After a 9–hour surgery, and a permanent ileostomy, I was finally able to gain control back in my life. My hair grew back, the swelling from all the steroids subsided, and almost immediately I could tell a huge difference in my pain level. I had hidden my illness for so long, that I forgot what it was like not to make twenty trips to the bathroom in a day or be in so much pain that my husband would have to pick me up off the floor.
My son, who is now six, calls my ostomy bag “my patch” (yes, he might be a little obsessed with pirates!),and loves that we can once again do all the things we love as a family without me being too sick. I was so worried that having an ostomy would negatively impact my life, that I wouldn’t be able to cope with the stigma around it, and that I would never be able to resume all the activities that I loved and missed so much. Little did I know, I wouldn’t have to give up anything. It restored the once lost “quality of life” to me. We can swim, spend hours on the beach, and I never have to worry about my bag or being close to the bathroom. I haven’t even had to change my wardrobe and my bag stays perfectly hidden even under a swimsuit!

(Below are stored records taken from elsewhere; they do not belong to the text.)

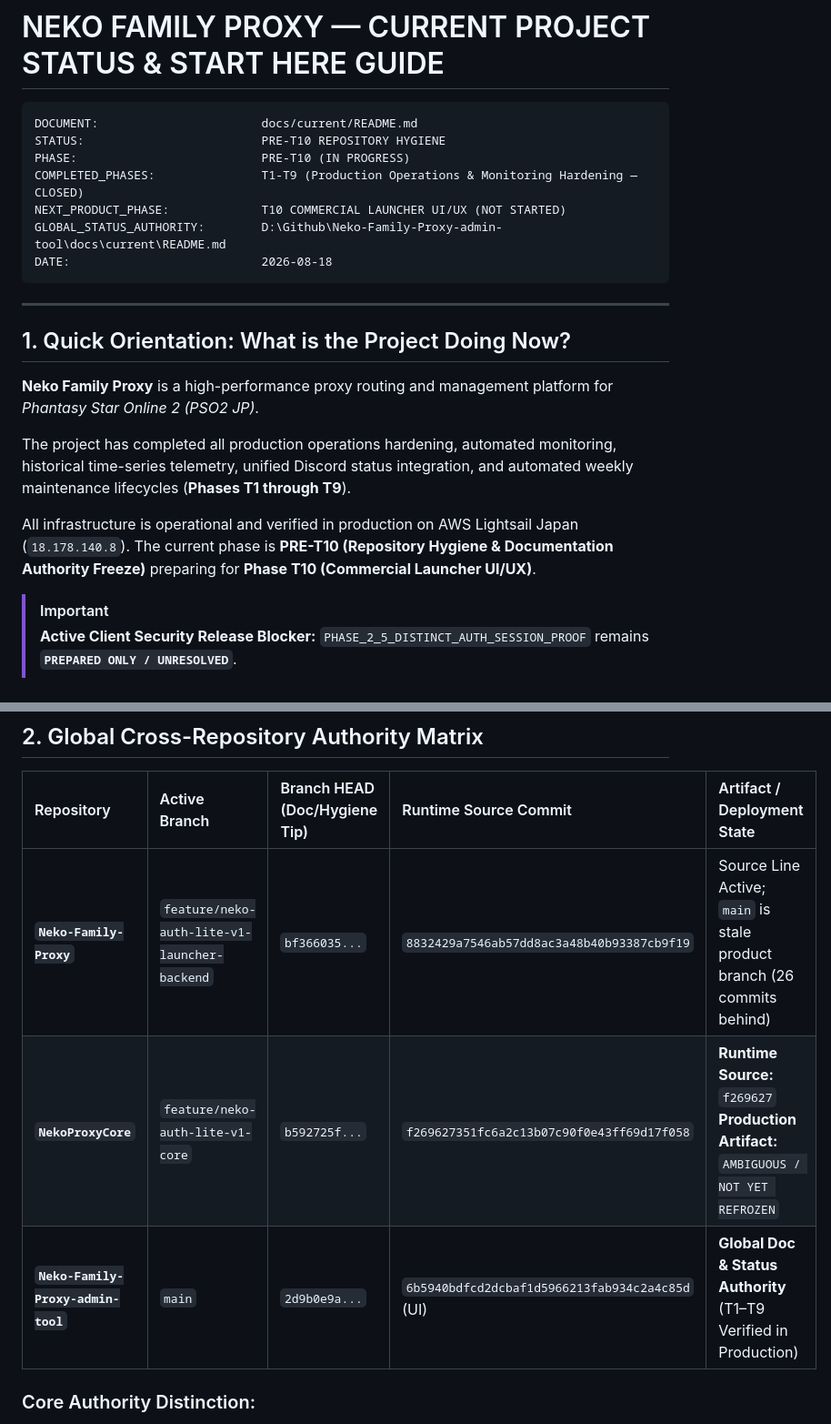
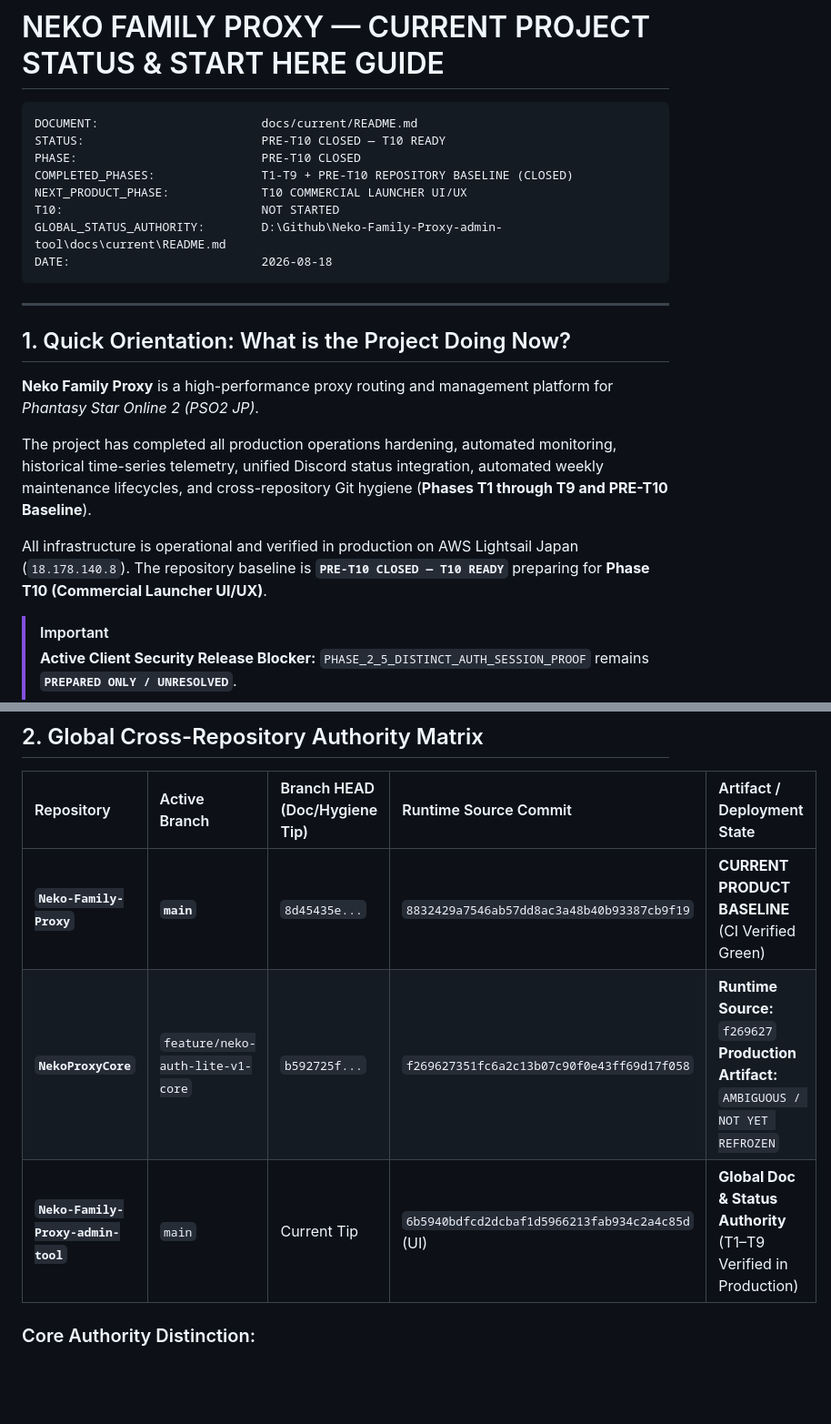
Before and after one commit to Valeneko-pranmong/Neko-Family-Proxy-admin-tool, a Markdown page: docs/current/README.md, 2 parts joined by grey strips. Shown at 91% size. Rendered like a GitHub page; blank space fills up the shorter version.

Commit message:
docs: close pre-T10 repository baseline

````diff
--- a/docs/current/README.md
+++ b/docs/current/README.md
@@ -2,10 +2,11 @@
 
 ```text
 DOCUMENT:                       docs/current/README.md
-STATUS:                         PRE-T10 REPOSITORY HYGIENE
-PHASE:                          PRE-T10 (IN PROGRESS)
-COMPLETED_PHASES:               T1-T9 (Production Operations & Monitoring Hardening — CLOSED)
-NEXT_PRODUCT_PHASE:             T10 COMMERCIAL LAUNCHER UI/UX (NOT STARTED)
+STATUS:                         PRE-T10 CLOSED — T10 READY
+PHASE:                          PRE-T10 CLOSED
+COMPLETED_PHASES:               T1-T9 + PRE-T10 REPOSITORY BASELINE (CLOSED)
+NEXT_PRODUCT_PHASE:             T10 COMMERCIAL LAUNCHER UI/UX
+T10:                            NOT STARTED
 GLOBAL_STATUS_AUTHORITY:        D:\Github\Neko-Family-Proxy-admin-tool\docs\current\README.md
 DATE:                           2026-08-18
 ```
@@ -16,9 +17,9 @@ DATE:                           2026-08-18
 
 **Neko Family Proxy** is a high-performance proxy routing and management platform for *Phantasy Star Online 2 (PSO2 JP)*.
 
-The project has completed all production operations hardening, automated monitoring, historical time-series telemetry, unified Discord status integration, and automated weekly maintenance lifecycles (**Phases T1 through T9**).
+The project has completed all production operations hardening, automated monitoring, historical time-series telemetry, unified Discord status integration, automated weekly maintenance lifecycles, and cross-repository Git hygiene (**Phases T1 through T9 and PRE-T10 Baseline**).
 
-All infrastructure is operational and verified in production on AWS Lightsail Japan (`18.178.140.8`). The current phase is **PRE-T10 (Repository Hygiene & Documentation Authority Freeze)** preparing for **Phase T10 (Commercial Launcher UI/UX)**.
+All infrastructure is operational and verified in production on AWS Lightsail Japan (`18.178.140.8`). The repository baseline is **`PRE-T10 CLOSED — T10 READY`** preparing for **Phase T10 (Commercial Launcher UI/UX)**.
 
 > [!IMPORTANT]
 > **Active Client Security Release Blocker:**
@@ -33,9 +34,9 @@ All infrastructure is operational and verified in production on AWS Lightsail Ja
 
 | Repository | Active Branch | Branch HEAD (Doc/Hygiene Tip) | Runtime Source Commit | Artifact / Deployment State |
 | :--- | :--- | :--- | :--- | :--- |
-| **`Neko-Family-Proxy`** | `feature/neko-auth-lite-v1-launcher-backend` | `bf366035...` | `8832429a7546ab57dd8ac3a48b40b93387cb9f19` | Source Line Active; `main` is stale product branch (26 commits behind) |
+| **`Neko-Family-Proxy`** | **`main`** | `8d45435e...` | `8832429a7546ab57dd8ac3a48b40b93387cb9f19` | **CURRENT PRODUCT BASELINE** (CI Verified Green) |
 | **`NekoProxyCore`** | `feature/neko-auth-lite-v1-core` | `b592725f...` | `f269627351fc6a2c13b07c90f0e43ff69d17f058` | **Runtime Source:** `f269627`<br>**Production Artifact:** `AMBIGUOUS / NOT YET REFROZEN` |
-| **`Neko-Family-Proxy-admin-tool`** | `main` | `2d9b0e9a...` | `6b5940bdfcd2dcbaf1d5966213fab934c2a4c85d` (UI) | **Global Doc & Status Authority** (T1–T9 Verified in Production) |
+| **`Neko-Family-Proxy-admin-tool`** | `main` | Current Tip | `6b5940bdfcd2dcbaf1d5966213fab934c2a4c85d` (UI) | **Global Doc & Status Authority** (T1–T9 Verified in Production) |
 
 ### Core Authority Distinction:
 - `CORE_BRANCH_HEAD`: `b592725f...`
````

One of my greatest fears, losing my colon to this horrible disease and the unknown impacts it would bring to my life, became my reality. My ostomy has not only changed my life and my health, it’s also brought some amazing people into my life. I’ve learned how to love and give back in a whole different way. It’s taught me not to use my disease in a way that hinders my life, but to share it to teach others. My hope is that this experience teaches my son that being different is OK, and that you can lead a beautiful life regardless of the obstacles.